Peters followed up that effort with another four blocks in the aforementioned game against Phoenix, adding more evidence of her defensive maturity.

"She's really learned how to defend without fouling and really impacts plays and is doing a great job of being vertical. We've really come to depend on her for key assignments," Reeve said.

Prone to fouls in college and early in her Lynx career, Peters has cleaned up her defensive presence with a foul rate of 1.1 per game in 14.5 minutes per game this season. Compared to her rookie season, when she was averaging similar minutes, she has cut her personal fouls by more than half.

With fewer fouls to worry about, Peters has also improved on intangibles to add another benefit for Minnesota.

"She can guard posts, and she can guard guards. She can contain. She's a great communicator. She understands how to rotate defensively," Petersen said.

How far Peters can grow is dependent on several factors. There aren't any foreseeable changes coming to the Lynx interior in the short term, but there is also a degree of familiarity that would be hard to match elsewhere. Peters is in the final year of her rookie contract, which means a big decision looms ahead. Finding a consistent presence on offense would augment her value, and she has been a quick study when it comes to making refinements in her play.

"She's embracing the perimeter jump shot, she's not looking over the shoulder," Petersen said. "She's just got to believe it, and then when she believes it, she's going make Coach Reeve believe it and then the minutes are going to be there."
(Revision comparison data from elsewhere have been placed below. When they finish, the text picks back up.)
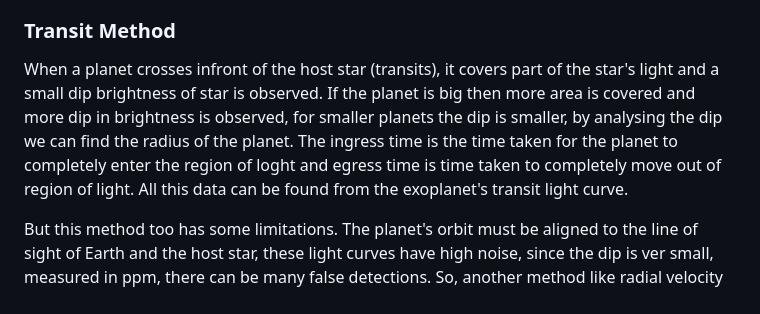
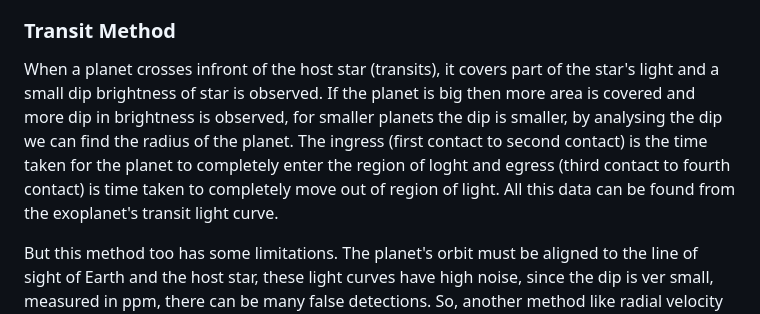
Before and after one commit to vamsichintha/exoplanet-lightcurve-analysis, a Markdown page: docs/light-curves.md, the part around one of its changes. GitHub-like rendering.

```diff
--- a/docs/light-curves.md
+++ b/docs/light-curves.md
@@ -31,7 +31,7 @@ This method requires the planet to be in the line of sight from Earth to the sou
 
 ### Transit Method
 
-When a planet crosses infront of the host star (transits), it covers part of the star's light and a small dip brightness of star is observed. If the planet is big then more area is covered and more dip in brightness is observed, for smaller planets the dip is smaller, by analysing the dip we can find the radius of the planet. The ingress time is the time taken for the planet to completely enter the region of loght and egress time is time taken to completely move out of region of light. All this data can be found from the exoplanet's transit light curve.
+When a planet crosses infront of the host star (transits), it covers part of the star's light and a small dip brightness of star is observed. If the planet is big then more area is covered and more dip in brightness is observed, for smaller planets the dip is smaller, by analysing the dip we can find the radius of the planet. The ingress (first contact to second contact) is the time taken for the planet to completely enter the region of loght and egress (third contact to fourth contact) is time taken to completely move out of region of light. All this data can be found from the exoplanet's transit light curve.
 
 But this method too has some limitations. The planet's orbit must be aligned to the line of sight of Earth and the host star, these light curves have high noise, since the dip is ver small, measured in ppm, there can be many false detections. So, another method like radial velocity is used for conformation after this.
 
```
Also changed, not shown: other parts of docs/light-curves.md (+1 -1 lines).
Peters can be infectious to Lynx teammates when she's in a cheerful spirit, especially with Moore, as the two are stationed next to each other in the locker room. When Peters hit the first three-pointer of her career in a runaway win over Seattle at Target Center, she teased Moore about taking her starting spot at small forward. Moore retorted that she wasn't going to give up her minutes, but there was no question they were signaling a camaraderie four years in the making.

Peters' reputation for enhancing people around her is not confined to basketball. Before her most recent overseas campaign, she jumped in the broadcasting field as an analyst for Big Ten Network coverage of Northwestern games. She also started a YouTube blog titled "Down and Dirty," sharing her thoughts on current events in the WNBA and other sports, which includes interviews with her basketball contemporaries.

Watching Peters navigate her career at Minnesota is a study on cohesiveness, diligence and sacrifice. Attaining star power has never been an objective of hers, she would rather shine as part of a constellation.

"This team only works when everybody does what they're supposed to do. I finally found a nice fit with them," she said.